"We are anxiously monitoring what is happening in Egypt and (elsewhere) in our region. Our efforts are designed to continue and maintain stability and security in our region, Netanyahu said.
Israeli officials said the government had been urging the United States and other Western countries to support Mubarak at all costs. Netanyahus office confirmed that Israel was allowing the Egyptian military to deploy in the Sinai peninsula for the first time since the two countries signed a 1979 peace treaty.
The dramatic outpouring of Egyptians demanding the ouster of Mubarak, Israel's longest standing ally in the Arab world, shook the country's foreign policy establishment.
"There is no doubt that Israel was caught with its pants down," said a minister in Israel's defense Cabinet. "We were completely surprised by what is happening in Egypt right now. Nobody predicted this."
This official, like others, spoke only on the condition of anonymity because he wasn't authorized to talk to journalists.
Mubarak has long been a trusted partner for Israel, and not only for upholding the peace agreement. He cooperated with Israel to maintain a tight cordon around Gaza, where Hamas militants now rule, and generally has been supportive of Israel's stance on peace talks with Palestinians.
Officials here now fear that the protests in Egypt will clear the way for the Muslim Brotherhood or other militant Islamic groups to take control of the country amid the chaos. But they acknowledge that they have no way of knowing this will happen.
"We couldn't predict that this was going to happen, so we certainly can't predict what will happen," a Foreign Ministry official said. "All we can do is wait and hope."
A foretaste of change occurred Sunday, when Israeli officials said that possibly dozens of Hamas detainees who'd been sprung from Egyptian jails had fled back into Gaza, presumably reaching the former Israeli-occupied territory through tunnels.
Israeli officials said they were hoping that Omar Suleiman, Mubarak's newly named vice president, might provide a smooth transition to a new regime.
Suleiman, who's been Mubarak's intelligence chief, has a long-standing relationship with Israel in which the two countries regularly share intelligence. In addition to taking a central role in negotiations for the reconciliation between the Hamas and Fatah Palestinian movements, Suleiman has negotiated for the release of Israeli soldier Gilad Shalit, whom Hamas is holding in the Gaza Strip. But Suleiman was also one of Israel's main sources of information about Egypt's internal situation, which led Israeli officials to let down their guard.
There's no question that Israel has sustained a major intelligence failure.
Only last week the incoming director of military intelligence, Maj. Gen. Aviv Kochavi, presented his regional outlook for 2011. Nowhere in his address was there mention of a possible upheaval in Egypt or instability in Mubarak's regime.

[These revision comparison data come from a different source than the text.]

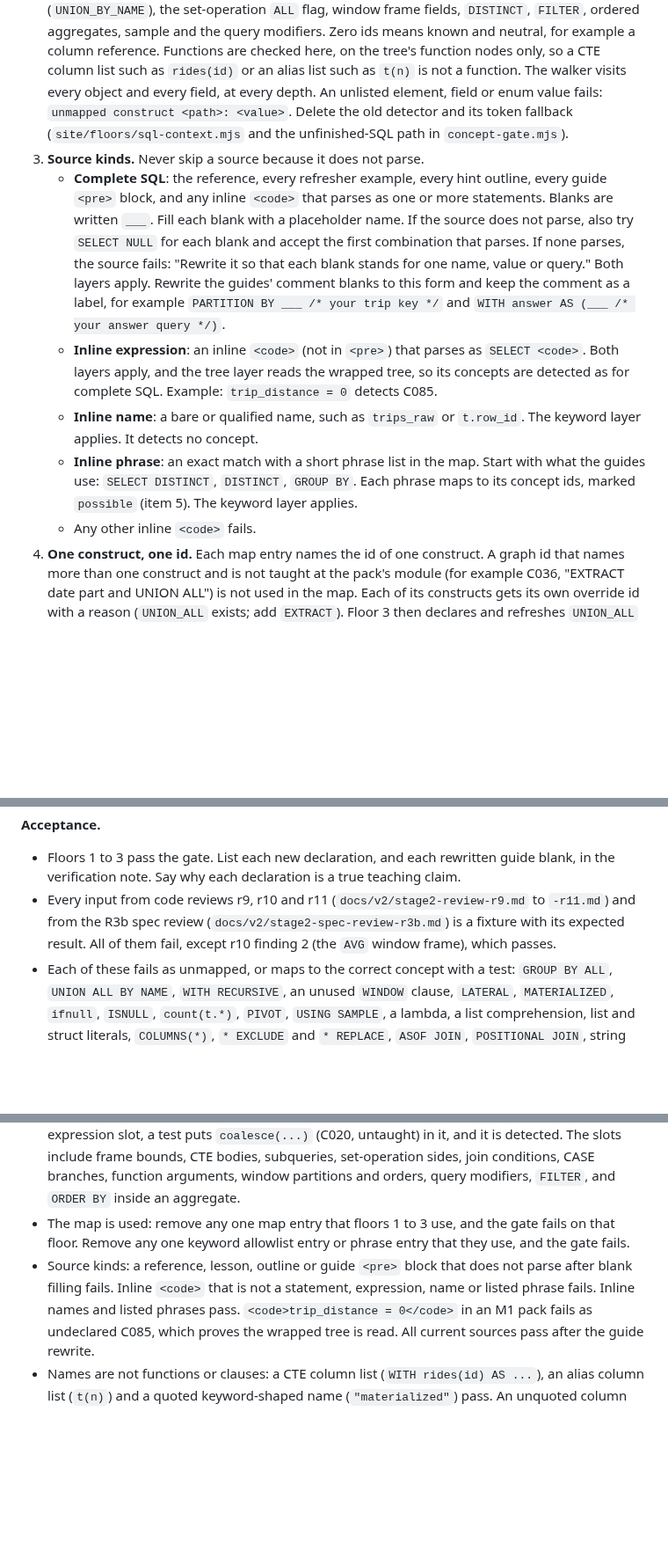
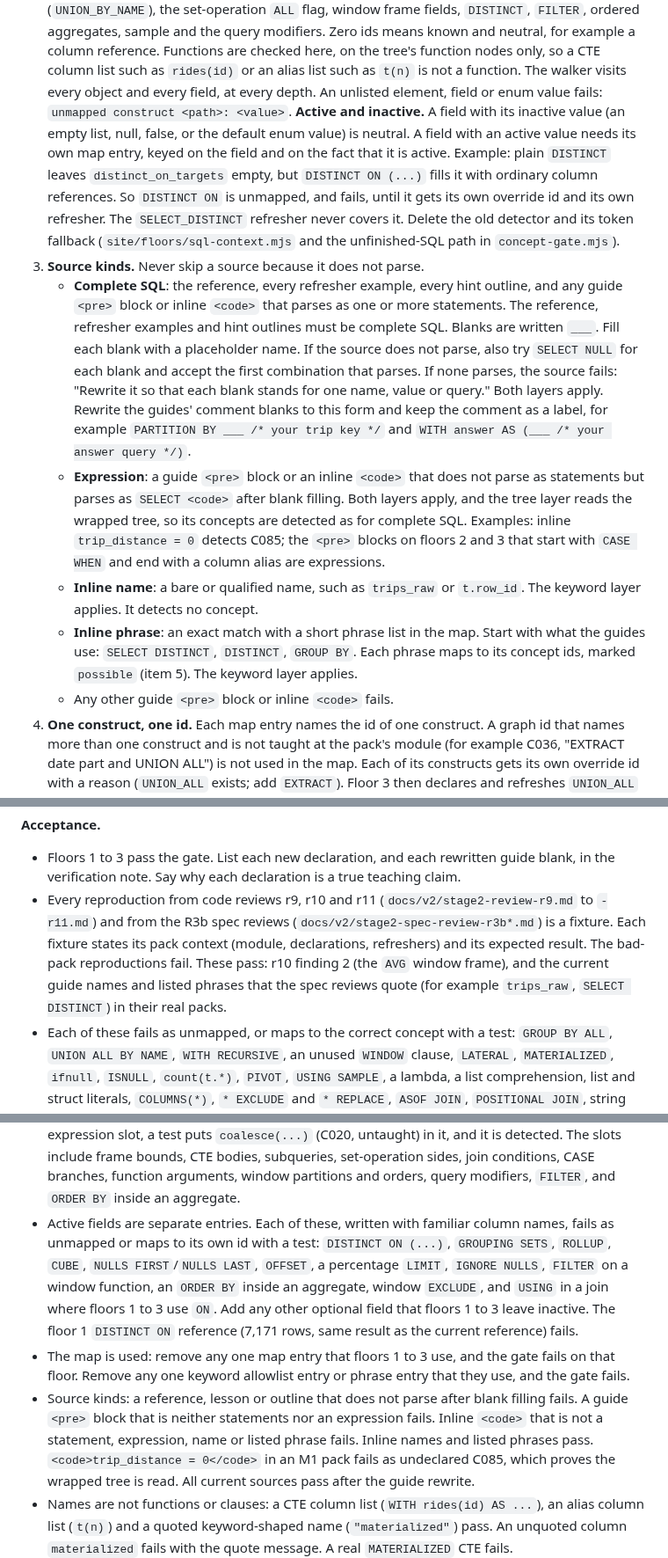
Before and after one commit to Business-Analytics-at-Gies/badm554-taxi-crawler, a Markdown page: docs/v2/stage2-resume-2026-10-23.md, 3 parts joined by grey strips. Shown at 88% size. Drawn GitHub-style; blank space fills up the shorter version.

Commit message:
[Claude badm554-taxi-crawler] v2: R3b revised for spec review round 3 (active fields, expression blocks, explicit fixture results)
Co-Authored-By: Claude Opus 5.5 <noreply@anthropic.com>
Claude-Session: https://claude.ai/code/session_01MFT9RHjBmVQ1skPBgonmCn
Agent: badm554-taxi-crawler

```diff
--- a/docs/v2/stage2-resume-2026-10-23.md
+++ b/docs/v2/stage2-resume-2026-10-23.md
@@ -244,27 +244,36 @@ which layers apply.
    and neutral, for example a column reference. Functions are checked here, on the tree's
    function nodes only, so a CTE column list such as `rides(id)` or an alias list such as `t(n)`
    is not a function. The walker visits every object and every field, at every depth. An
-   unlisted element, field or enum value fails: `unmapped construct <path>: <value>`. Delete the
+   unlisted element, field or enum value fails: `unmapped construct <path>: <value>`.
+   **Active and inactive.** A field with its inactive value (an empty list, null, false, or the
+   default enum value) is neutral. A field with an active value needs its own map entry, keyed on
+   the field and on the fact that it is active. Example: plain `DISTINCT` leaves
+   `distinct_on_targets` empty, but `DISTINCT ON (...)` fills it with ordinary column
+   references. So `DISTINCT ON` is unmapped, and fails, until it gets its own override id and its
+   own refresher. The `SELECT_DISTINCT` refresher never covers it. Delete the
    old detector and its token fallback (`site/floors/sql-context.mjs` and the unfinished-SQL path
    in `concept-gate.mjs`).
 3. **Source kinds.** Never skip a source because it does not parse.
-   - **Complete SQL**: the reference, every refresher example, every hint outline, every guide
-     `<pre>` block, and any inline `<code>` that parses as one or more statements. Blanks are
+   - **Complete SQL**: the reference, every refresher example, every hint outline, and any guide
+     `<pre>` block or inline `<code>` that parses as one or more statements. The reference,
+     refresher examples and hint outlines must be complete SQL. Blanks are
      written `___`. Fill each blank with a placeholder name. If the source does not parse, also
      try `SELECT NULL` for each blank and accept the first combination that parses. If none
      parses, the source fails: "Rewrite it so that each blank stands for one name, value or
      query." Both layers apply. Rewrite the guides' comment blanks to this form and keep the
      comment as a label, for example `PARTITION BY ___ /* your trip key */` and
      `WITH answer AS (___ /* your answer query */)`.
-   - **Inline expression**: an inline `<code>` (not in `<pre>`) that parses as `SELECT <code>`.
-     Both layers apply, and the tree layer reads the wrapped tree, so its concepts are detected
-     as for complete SQL. Example: `trip_distance = 0` detects C085.
+   - **Expression**: a guide `<pre>` block or an inline `<code>` that does not parse as
+     statements but parses as `SELECT <code>` after blank filling. Both layers apply, and the
+     tree layer reads the wrapped tree, so its concepts are detected as for complete SQL.
+     Examples: inline `trip_distance = 0` detects C085; the `<pre>` blocks on floors 2 and 3 that
+     start with `CASE WHEN` and end with a column alias are expressions.
    - **Inline name**: a bare or qualified name, such as `trips_raw` or `t.row_id`. The keyword
      layer applies. It detects no concept.
    - **Inline phrase**: an exact match with a short phrase list in the map. Start with what the
      guides use: `SELECT DISTINCT`, `DISTINCT`, `GROUP BY`. Each phrase maps to its concept ids,
      marked `possible` (item 5). The keyword layer applies.
-   - Any other inline `<code>` fails.
+   - Any other guide `<pre>` block or inline `<code>` fails.
 4. **One construct, one id.** Each map entry names the id of one construct. A graph id that
    names more than one construct and is not taught at the pack's module (for example C036,
    "EXTRACT date part and UNION ALL") is not used in the map. Each of its constructs gets its own
@@ -290,9 +299,12 @@ which layers apply.
 
 - Floors 1 to 3 pass the gate. List each new declaration, and each rewritten guide blank, in the
   verification note. Say why each declaration is a true teaching claim.
-- Every input from code reviews r9, r10 and r11 (`docs/v2/stage2-review-r9.md` to `-r11.md`)
-  and from the R3b spec review (`docs/v2/stage2-spec-review-r3b.md`) is a fixture with its
-  expected result. All of them fail, except r10 finding 2 (the `AVG` window frame), which passes.
+- Every reproduction from code reviews r9, r10 and r11 (`docs/v2/stage2-review-r9.md` to
+  `-r11.md`) and from the R3b spec reviews (`docs/v2/stage2-spec-review-r3b*.md`) is a fixture.
+  Each fixture states its pack context (module, declarations, refreshers) and its expected
+  result. The bad-pack reproductions fail. These pass: r10 finding 2 (the `AVG` window frame),
+  and the current guide names and listed phrases that the spec reviews quote (for example
+  `trips_raw`, `SELECT DISTINCT`) in their real packs.
 - Each of these fails as unmapped, or maps to the correct concept with a test: `GROUP BY ALL`,
   `UNION ALL BY NAME`, `WITH RECURSIVE`, an unused `WINDOW` clause, `LATERAL`, `MATERIALIZED`,
   `ifnull`, `ISNULL`, `count(t.*)`, `PIVOT`, `USING SAMPLE`, a lambda, a list comprehension, list
@@ -308,11 +320,17 @@ which layers apply.
   slots include frame bounds, CTE bodies, subqueries, set-operation sides, join conditions, CASE
   branches, function arguments, window partitions and orders, query modifiers, `FILTER`, and
   `ORDER BY` inside an aggregate.
+- Active fields are separate entries. Each of these, written with familiar column names, fails
+  as unmapped or maps to its own id with a test: `DISTINCT ON (...)`, `GROUPING SETS`, `ROLLUP`,
+  `CUBE`, `NULLS FIRST`/`NULLS LAST`, `OFFSET`, a percentage `LIMIT`, `IGNORE NULLS`, `FILTER` on
+  a window function, an `ORDER BY` inside an aggregate, window `EXCLUDE`, and `USING` in a join
+  where floors 1 to 3 use `ON`. Add any other optional field that floors 1 to 3 leave inactive.
+  The floor 1 `DISTINCT ON` reference (7,171 rows, same result as the current reference) fails.
 - The map is used: remove any one map entry that floors 1 to 3 use, and the gate fails on that
   floor. Remove any one keyword allowlist entry or phrase entry that they use, and the gate fails.
-- Source kinds: a reference, lesson, outline or guide `<pre>` block that does not parse after
-  blank filling fails. Inline `<code>` that is not a statement, expression, name or listed phrase
-  fails. Inline names and listed phrases pass. `<code>trip_distance = 0</code>` in an M1 pack
+- Source kinds: a reference, lesson or outline that does not parse after blank filling fails. A
+  guide `<pre>` block that is neither statements nor an expression fails. Inline `<code>` that is
+  not a statement, expression, name or listed phrase fails. Inline names and listed phrases pass. `<code>trip_distance = 0</code>` in an M1 pack
   fails as undeclared C085, which proves the wrapped tree is read. All current sources pass after
   the guide rewrite.
 - Names are not functions or clauses: a CTE column list (`WITH rides(id) AS ...`), an alias
```
Also changed, not shown: docs/v2/stage2-spec-review-r3b-3.md (added, +31 -0 lines).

"We dedicate a great deal of resources to monitoring Egypt, therefore we _ of all people _ should have seen this coming," said one intelligence officer who took part in the meeting. "We are examining what failures led to our misreading of the situation."
He added that the government expected that the wave of protests that's swept the Middle East since the initial rumblings in Tunisia wouldn't affect Egypt to any great extent. In December, Tunisians started taking to the streets to demand the ouster of President Zine El Abidine Ben Ali, who fled Tunisia on Jan. 14 after 23 years in power.
Protests erupted in half a dozen other countries, including Lebanon, Algeria and Jordan, all of them demanding an end to their current leadership.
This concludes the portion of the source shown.